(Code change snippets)
________
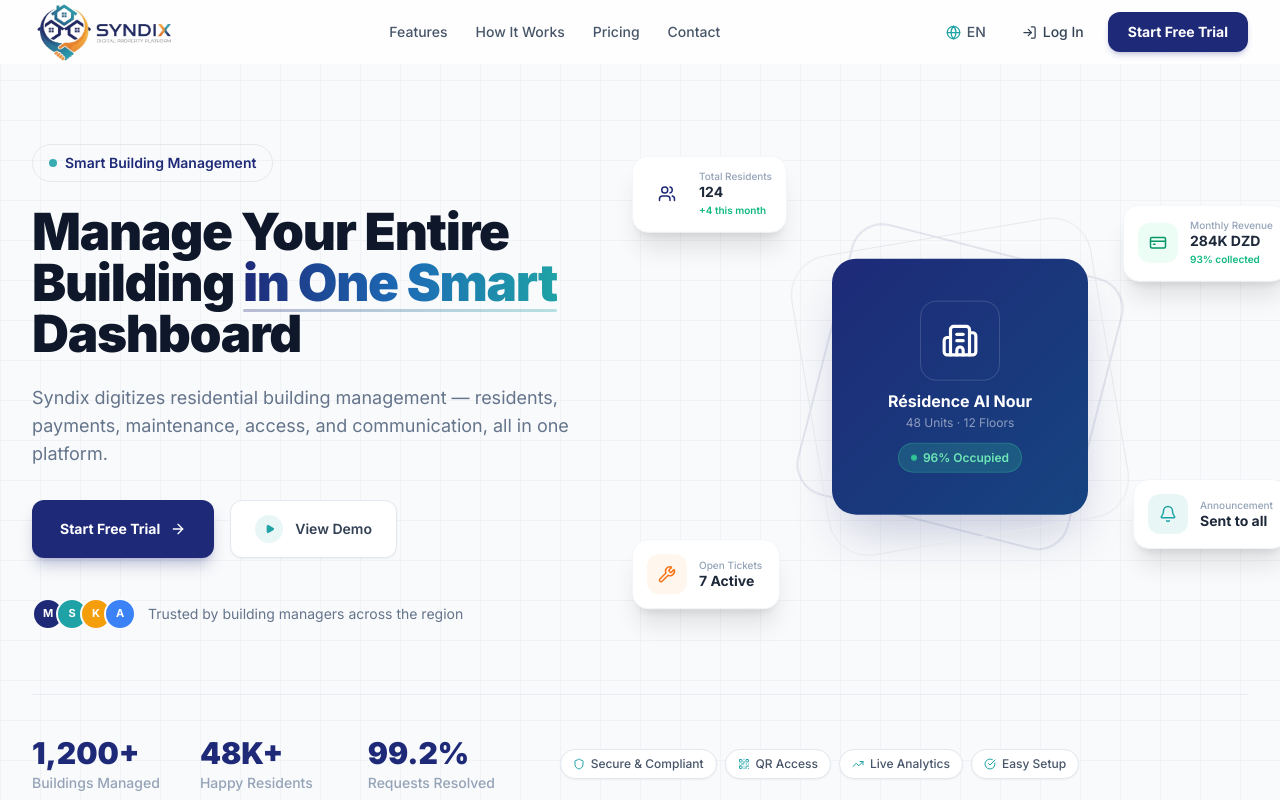
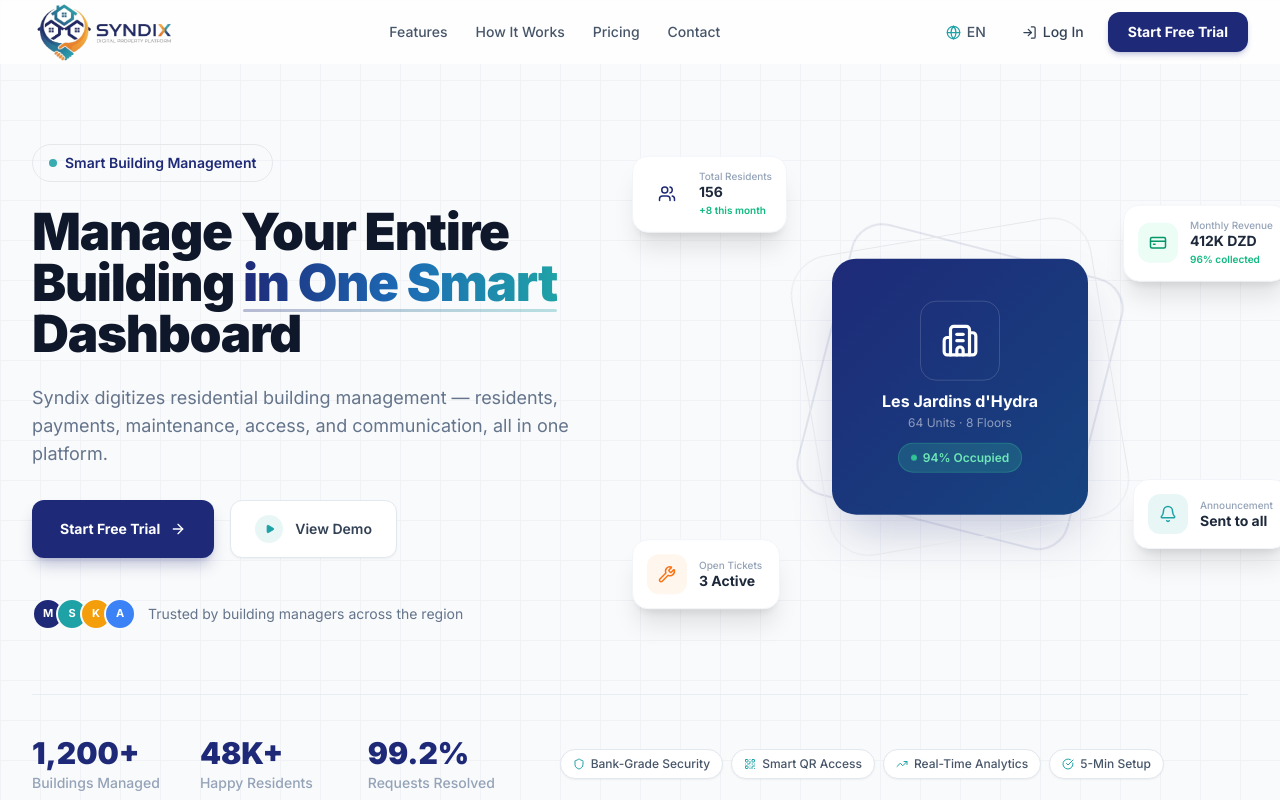
Before and after one commit to ikramikram2020/Syndix, a Next.js app: page / in a window 1280 px wide. Shown: the top 800 px of the page. Built offline with nearby package versions, Linux system fonts and the light colour scheme.

Commit message:
new update

```diff
--- a/src/components/landing/Hero.tsx
+++ b/src/components/landing/Hero.tsx
@@ -159,16 +159,16 @@ export default function Hero() {
                 </div>
                 <div className="text-center px-4">
                   <p className="text-white font-bold text-base leading-none">
-                    Résidence Al Nour
+                    Les Jardins d'Hydra
                   </p>
                   <p className="text-white/50 text-xs mt-1.5">
-                    48 Units · 12 Floors
+                    64 Units · 8 Floors
                   </p>
                 </div>
                 <div className="flex items-center gap-1.5 px-3 py-1.5 bg-emerald-400/20 rounded-full border border-emerald-400/25">
                   <span className="w-1.5 h-1.5 rounded-full bg-emerald-400 animate-pulse" />
                   <span className="text-xs font-semibold text-emerald-300">
-                    96% Occupied
+                    94% Occupied
                   </span>
                 </div>
               </div>
@@ -182,8 +182,8 @@ export default function Hero() {
             <FloatingCard
               icon={Users}
               label="Total Residents"
-              value="124"
-              sub="+4 this month"
+              value="156"
+              sub="+8 this month"
               iconBg="bg-brand-navy/8"
               iconClass="text-brand-navy"
               className="-top-2 -start-2 sm:-start-10"
@@ -192,8 +192,8 @@ export default function Hero() {
             <FloatingCard
               icon={CreditCard}
               label="Monthly Revenue"
-              value="284K DZD"
-              sub="93% collected"
+              value="412K DZD"
+              sub="96% collected"
               iconBg="bg-emerald-50"
               iconClass="text-emerald-600"
               className="top-10 -end-2 sm:-end-10"
@@ -202,7 +202,7 @@ export default function Hero() {
             <FloatingCard
               icon={Wrench}
               label="Open Tickets"
-              value="7 Active"
+              value="3 Active"
               iconBg="bg-orange-50"
               iconClass="text-orange-500"
               className="-bottom-4 -start-2 sm:-start-10"
@@ -237,10 +237,10 @@ export default function Hero() {
 
             <div className="flex flex-wrap gap-2 justify-center sm:justify-start">
               {[
-                { icon: Shield, text: "Secure & Compliant" },
-                { icon: QrCode, text: "QR Access" },
-                { icon: TrendingUp, text: "Live Analytics" },
-                { icon: CheckCircle, text: "Easy Setup" },
+                { icon: Shield, text: "Bank-Grade Security" },
+                { icon: QrCode, text: "Smart QR Access" },
+                { icon: TrendingUp, text: "Real-Time Analytics" },
+                { icon: CheckCircle, text: "5-Min Setup" },
               ].map(({ icon: Icon, text }, i) => (
                 <span
                   key={i}
```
________
◆ Assignment ◆
Search the data above for the string "value". Report every line where it is found.

◆ Task answer ◆
-              value="124"
+              value="156"
-              value="284K DZD"
+              value="412K DZD"
-              value="7 Active"
+              value="3 Active"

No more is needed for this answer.